__EXERCISE AIM__. Copy the records word for word, omitting all pictures.

**** SUPPLIED MATERIAL ****

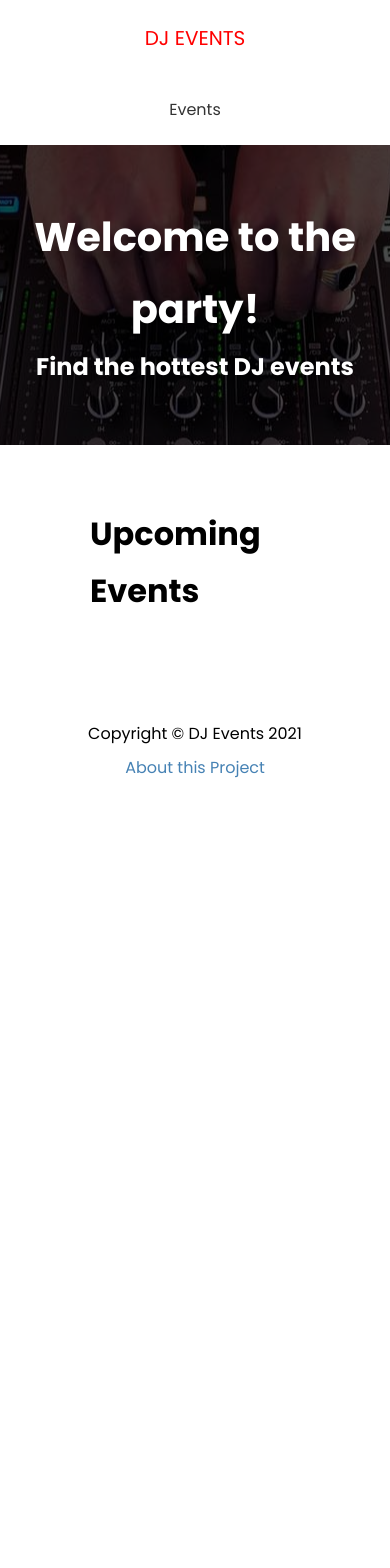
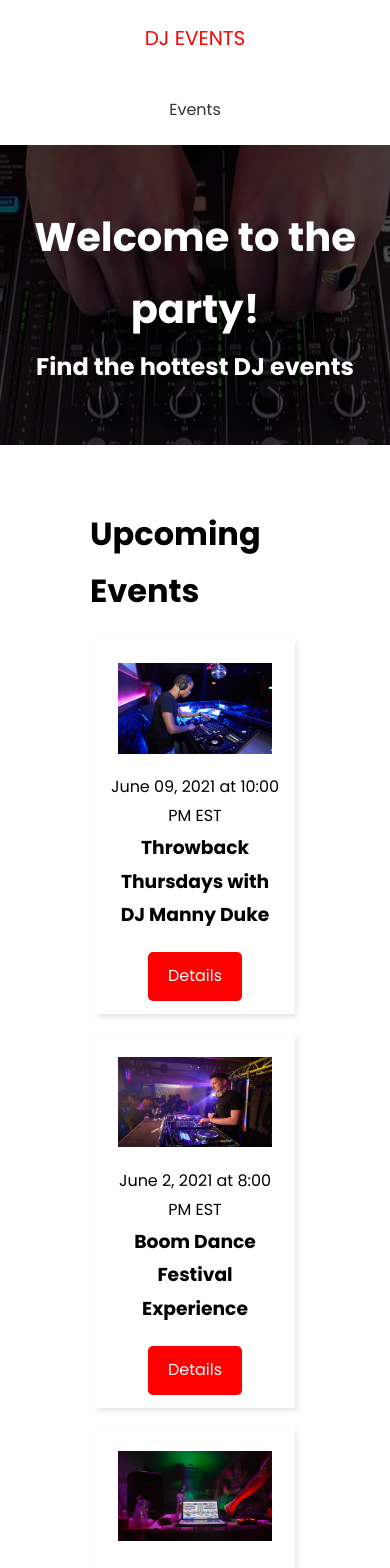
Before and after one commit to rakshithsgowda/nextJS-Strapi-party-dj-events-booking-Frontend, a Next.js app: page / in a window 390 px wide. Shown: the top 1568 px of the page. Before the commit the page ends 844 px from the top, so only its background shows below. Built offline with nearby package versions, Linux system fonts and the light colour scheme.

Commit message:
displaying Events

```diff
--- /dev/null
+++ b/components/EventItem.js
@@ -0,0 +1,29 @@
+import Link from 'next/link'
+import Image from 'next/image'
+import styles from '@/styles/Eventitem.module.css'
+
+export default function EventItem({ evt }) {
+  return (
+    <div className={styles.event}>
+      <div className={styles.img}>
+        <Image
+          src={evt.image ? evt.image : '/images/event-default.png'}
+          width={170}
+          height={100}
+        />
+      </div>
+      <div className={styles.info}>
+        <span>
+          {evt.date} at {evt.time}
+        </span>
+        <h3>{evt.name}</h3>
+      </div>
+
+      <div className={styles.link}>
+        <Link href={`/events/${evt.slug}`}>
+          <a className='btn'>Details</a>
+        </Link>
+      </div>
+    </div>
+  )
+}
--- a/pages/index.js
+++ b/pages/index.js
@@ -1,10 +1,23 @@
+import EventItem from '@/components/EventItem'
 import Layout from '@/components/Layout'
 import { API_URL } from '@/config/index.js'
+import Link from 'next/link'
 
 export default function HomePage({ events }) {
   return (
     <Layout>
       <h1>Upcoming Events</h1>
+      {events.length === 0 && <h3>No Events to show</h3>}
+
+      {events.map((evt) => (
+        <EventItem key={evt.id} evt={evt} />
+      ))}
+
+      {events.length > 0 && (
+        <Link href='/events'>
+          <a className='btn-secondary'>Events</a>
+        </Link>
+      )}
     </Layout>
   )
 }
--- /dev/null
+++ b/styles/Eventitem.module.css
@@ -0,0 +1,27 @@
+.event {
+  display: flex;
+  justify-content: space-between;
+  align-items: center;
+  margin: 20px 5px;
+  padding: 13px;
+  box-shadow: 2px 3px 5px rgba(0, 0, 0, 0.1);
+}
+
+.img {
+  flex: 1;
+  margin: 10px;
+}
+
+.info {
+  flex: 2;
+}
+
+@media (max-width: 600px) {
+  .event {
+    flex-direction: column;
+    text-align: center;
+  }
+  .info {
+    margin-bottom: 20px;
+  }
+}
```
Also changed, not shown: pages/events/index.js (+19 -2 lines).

****

__RESPONSE AREA__.
Before and after one commit to rakshithsgowda/nextJS-Strapi-party-dj-events-booking-Frontend, a Next.js app: page / in a window 390 px wide. Shown: the top 1568 px of the page. Before the commit the page ends 844 px from the top, so only its background shows below. Built offline with nearby package versions, Linux system fonts and the light colour scheme.

Commit message:
displaying Events

```diff
--- /dev/null
+++ b/components/EventItem.js
@@ -0,0 +1,29 @@
+import Link from 'next/link'
+import Image from 'next/image'
+import styles from '@/styles/Eventitem.module.css'
+
+export default function EventItem({ evt }) {
+  return (
+    <div className={styles.event}>
+      <div className={styles.img}>
+        <Image
+          src={evt.image ? evt.image : '/images/event-default.png'}
+          width={170}
+          height={100}
+        />
+      </div>
+      <div className={styles.info}>
+        <span>
+          {evt.date} at {evt.time}
+        </span>
+        <h3>{evt.name}</h3>
+      </div>
+
+      <div className={styles.link}>
+        <Link href={`/events/${evt.slug}`}>
+          <a className='btn'>Details</a>
+        </Link>
+      </div>
+    </div>
+  )
+}
--- a/pages/index.js
+++ b/pages/index.js
@@ -1,10 +1,23 @@
+import EventItem from '@/components/EventItem'
 import Layout from '@/components/Layout'
 import { API_URL } from '@/config/index.js'
+import Link from 'next/link'
 
 export default function HomePage({ events }) {
   return (
     <Layout>
       <h1>Upcoming Events</h1>
+      {events.length === 0 && <h3>No Events to show</h3>}
+
+      {events.map((evt) => (
+        <EventItem key={evt.id} evt={evt} />
+      ))}
+
+      {events.length > 0 && (
+        <Link href='/events'>
+          <a className='btn-secondary'>Events</a>
+        </Link>
+      )}
     </Layout>
   )
 }
--- /dev/null
+++ b/styles/Eventitem.module.css
@@ -0,0 +1,27 @@
+.event {
+  display: flex;
+  justify-content: space-between;
+  align-items: center;
+  margin: 20px 5px;
+  padding: 13px;
+  box-shadow: 2px 3px 5px rgba(0, 0, 0, 0.1);
+}
+
+.img {
+  flex: 1;
+  margin: 10px;
+}
+
+.info {
+  flex: 2;
+}
+
+@media (max-width: 600px) {
+  .event {
+    flex-direction: column;
+    text-align: center;
+  }
+  .info {
+    margin-bottom: 20px;
+  }
+}
```
Also changed, not shown: pages/events/index.js (+19 -2 lines).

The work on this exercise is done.